* EXERCISE BRIEF:
Reply only with how many lines in these entries hold the string "align".

*** Opening INPUT FOR THIS TASK ***

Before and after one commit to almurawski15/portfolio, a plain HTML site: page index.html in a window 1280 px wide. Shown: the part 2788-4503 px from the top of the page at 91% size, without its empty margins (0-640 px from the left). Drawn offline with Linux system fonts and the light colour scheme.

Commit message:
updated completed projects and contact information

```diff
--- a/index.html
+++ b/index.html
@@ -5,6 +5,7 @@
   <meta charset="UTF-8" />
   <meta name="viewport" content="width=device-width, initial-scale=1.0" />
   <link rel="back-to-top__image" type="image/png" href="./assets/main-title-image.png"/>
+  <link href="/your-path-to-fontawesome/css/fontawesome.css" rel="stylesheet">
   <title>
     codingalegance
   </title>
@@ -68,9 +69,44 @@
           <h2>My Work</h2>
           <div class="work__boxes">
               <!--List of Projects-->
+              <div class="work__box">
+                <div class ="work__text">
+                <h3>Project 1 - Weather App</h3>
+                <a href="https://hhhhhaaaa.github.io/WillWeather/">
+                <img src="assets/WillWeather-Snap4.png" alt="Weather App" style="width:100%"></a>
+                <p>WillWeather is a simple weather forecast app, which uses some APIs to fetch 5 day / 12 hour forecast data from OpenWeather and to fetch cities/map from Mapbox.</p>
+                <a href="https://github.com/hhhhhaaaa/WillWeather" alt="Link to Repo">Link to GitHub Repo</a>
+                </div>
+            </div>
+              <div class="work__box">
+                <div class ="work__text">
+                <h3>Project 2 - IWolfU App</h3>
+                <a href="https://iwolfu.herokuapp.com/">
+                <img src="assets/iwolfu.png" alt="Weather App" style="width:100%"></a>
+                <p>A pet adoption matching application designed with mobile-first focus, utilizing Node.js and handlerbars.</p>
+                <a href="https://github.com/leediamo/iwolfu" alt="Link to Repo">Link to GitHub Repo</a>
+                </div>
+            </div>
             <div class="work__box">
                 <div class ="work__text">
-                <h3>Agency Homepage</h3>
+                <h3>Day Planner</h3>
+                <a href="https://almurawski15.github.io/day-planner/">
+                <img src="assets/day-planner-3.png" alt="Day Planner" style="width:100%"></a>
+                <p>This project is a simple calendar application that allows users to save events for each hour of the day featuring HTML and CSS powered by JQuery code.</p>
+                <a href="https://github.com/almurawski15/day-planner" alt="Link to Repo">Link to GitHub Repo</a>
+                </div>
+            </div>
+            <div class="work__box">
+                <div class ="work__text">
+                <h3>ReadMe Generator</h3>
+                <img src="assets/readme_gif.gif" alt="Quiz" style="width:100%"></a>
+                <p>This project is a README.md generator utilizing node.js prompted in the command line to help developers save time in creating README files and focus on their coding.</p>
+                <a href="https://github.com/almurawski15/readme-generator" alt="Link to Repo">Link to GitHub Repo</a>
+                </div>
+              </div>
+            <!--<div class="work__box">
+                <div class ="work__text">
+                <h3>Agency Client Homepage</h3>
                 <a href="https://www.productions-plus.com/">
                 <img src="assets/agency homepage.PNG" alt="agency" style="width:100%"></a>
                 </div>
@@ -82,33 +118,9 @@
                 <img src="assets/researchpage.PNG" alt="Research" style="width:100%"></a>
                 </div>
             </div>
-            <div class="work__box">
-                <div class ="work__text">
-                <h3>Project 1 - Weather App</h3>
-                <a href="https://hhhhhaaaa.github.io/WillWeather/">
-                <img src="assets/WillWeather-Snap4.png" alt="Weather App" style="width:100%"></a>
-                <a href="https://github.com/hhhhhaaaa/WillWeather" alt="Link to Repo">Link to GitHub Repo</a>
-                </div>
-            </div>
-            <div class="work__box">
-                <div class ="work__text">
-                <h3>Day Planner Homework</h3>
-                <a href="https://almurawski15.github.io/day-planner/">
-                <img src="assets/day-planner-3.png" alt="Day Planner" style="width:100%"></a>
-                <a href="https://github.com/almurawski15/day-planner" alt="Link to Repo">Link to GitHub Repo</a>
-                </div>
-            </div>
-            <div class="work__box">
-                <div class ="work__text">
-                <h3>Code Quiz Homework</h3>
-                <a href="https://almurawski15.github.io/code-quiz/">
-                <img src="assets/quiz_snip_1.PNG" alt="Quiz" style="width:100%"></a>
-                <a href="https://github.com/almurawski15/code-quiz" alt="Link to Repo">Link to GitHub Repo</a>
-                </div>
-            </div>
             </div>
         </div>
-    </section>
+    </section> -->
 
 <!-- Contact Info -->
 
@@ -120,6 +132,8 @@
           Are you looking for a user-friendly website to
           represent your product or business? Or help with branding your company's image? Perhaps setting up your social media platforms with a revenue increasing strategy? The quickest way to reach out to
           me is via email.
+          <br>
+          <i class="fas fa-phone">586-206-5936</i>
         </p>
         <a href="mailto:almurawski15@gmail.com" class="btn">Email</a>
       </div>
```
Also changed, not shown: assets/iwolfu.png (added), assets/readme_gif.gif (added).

*** Closing INPUT FOR THIS TASK ***
*** Opening INPUT FOR THIS TASK ***

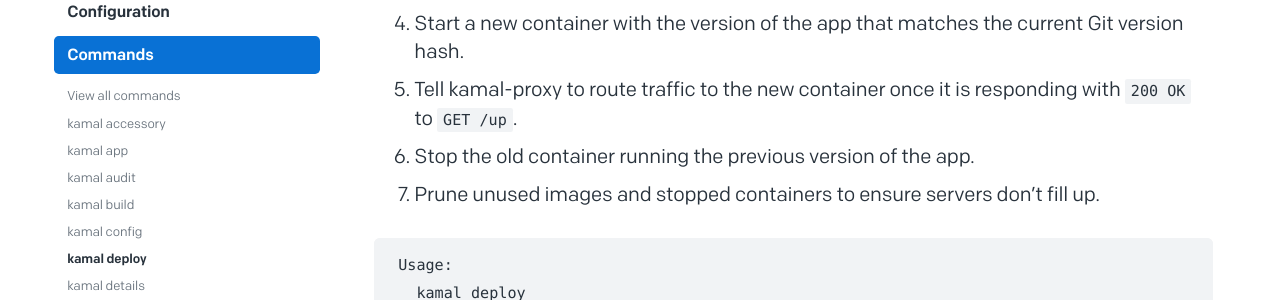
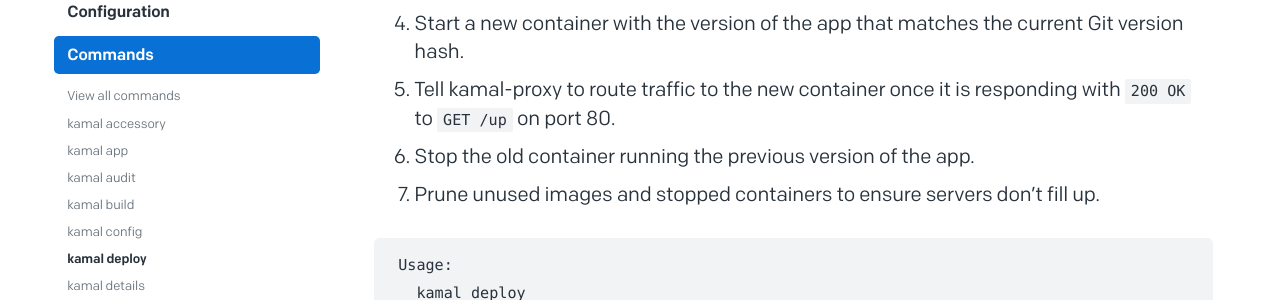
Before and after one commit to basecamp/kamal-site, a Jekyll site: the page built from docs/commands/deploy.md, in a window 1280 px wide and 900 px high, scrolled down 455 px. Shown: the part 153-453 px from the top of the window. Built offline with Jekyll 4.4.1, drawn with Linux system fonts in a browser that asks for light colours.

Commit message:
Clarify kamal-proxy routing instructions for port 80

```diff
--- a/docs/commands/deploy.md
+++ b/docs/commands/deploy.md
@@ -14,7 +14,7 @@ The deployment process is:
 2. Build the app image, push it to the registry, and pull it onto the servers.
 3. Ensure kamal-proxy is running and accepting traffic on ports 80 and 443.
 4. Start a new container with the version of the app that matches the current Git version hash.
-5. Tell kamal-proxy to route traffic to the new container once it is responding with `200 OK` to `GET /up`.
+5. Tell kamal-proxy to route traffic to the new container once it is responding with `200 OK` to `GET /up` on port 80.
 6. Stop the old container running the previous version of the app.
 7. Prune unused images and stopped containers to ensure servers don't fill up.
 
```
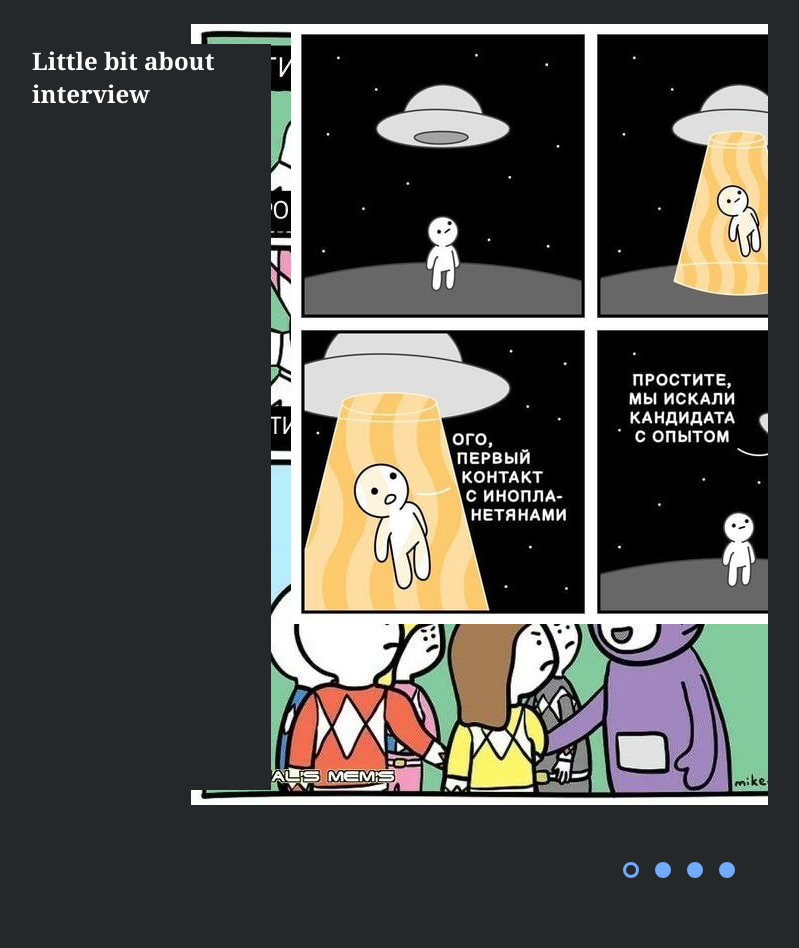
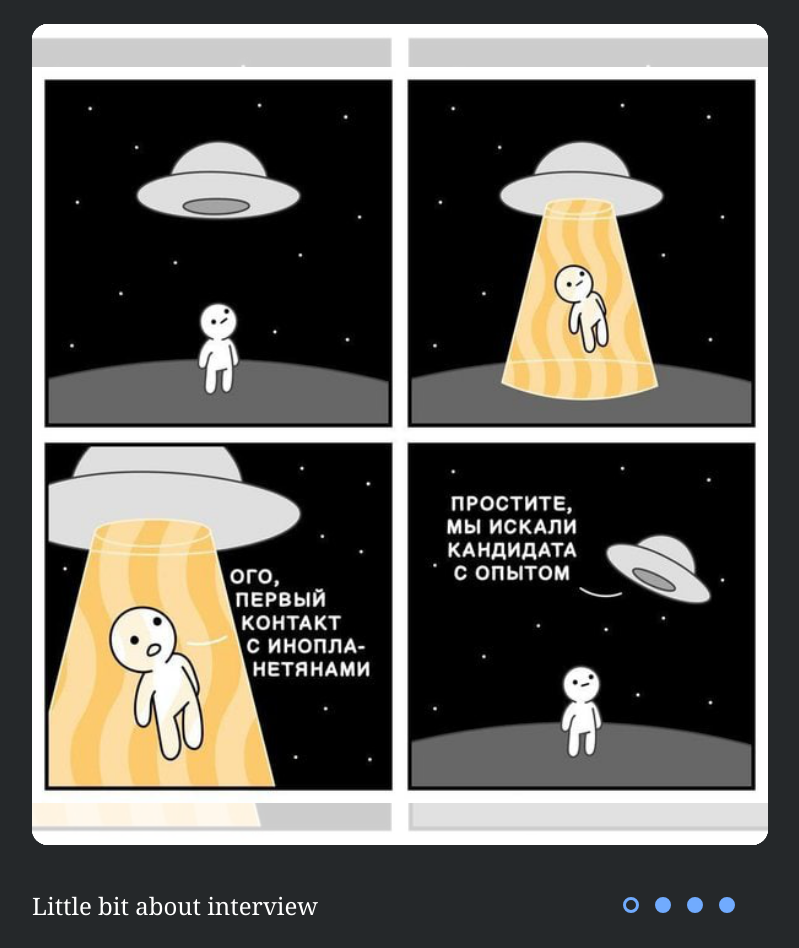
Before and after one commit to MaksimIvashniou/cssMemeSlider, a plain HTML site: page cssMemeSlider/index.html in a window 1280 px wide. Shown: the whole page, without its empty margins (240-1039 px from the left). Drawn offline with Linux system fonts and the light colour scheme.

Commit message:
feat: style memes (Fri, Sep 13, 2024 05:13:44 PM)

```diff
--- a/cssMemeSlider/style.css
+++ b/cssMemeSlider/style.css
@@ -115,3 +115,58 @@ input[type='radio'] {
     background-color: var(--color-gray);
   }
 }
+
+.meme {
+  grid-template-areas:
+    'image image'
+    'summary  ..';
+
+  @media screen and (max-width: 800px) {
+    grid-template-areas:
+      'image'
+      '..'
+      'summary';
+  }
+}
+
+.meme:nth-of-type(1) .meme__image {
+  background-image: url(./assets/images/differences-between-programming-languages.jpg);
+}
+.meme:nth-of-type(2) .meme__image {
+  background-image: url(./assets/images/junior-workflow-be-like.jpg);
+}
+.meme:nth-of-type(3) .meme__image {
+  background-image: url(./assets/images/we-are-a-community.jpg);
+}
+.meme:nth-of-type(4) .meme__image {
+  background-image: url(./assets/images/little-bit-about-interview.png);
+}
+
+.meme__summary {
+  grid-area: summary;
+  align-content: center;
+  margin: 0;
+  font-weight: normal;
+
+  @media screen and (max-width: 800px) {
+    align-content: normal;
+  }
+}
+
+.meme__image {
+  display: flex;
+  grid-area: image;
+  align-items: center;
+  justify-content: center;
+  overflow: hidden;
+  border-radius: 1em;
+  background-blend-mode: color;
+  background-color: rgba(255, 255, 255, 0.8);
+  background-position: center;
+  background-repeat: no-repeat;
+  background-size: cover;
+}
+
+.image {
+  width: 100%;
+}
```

*** Closing INPUT FOR THIS TASK ***

* EXERCISE OUTPUT:
3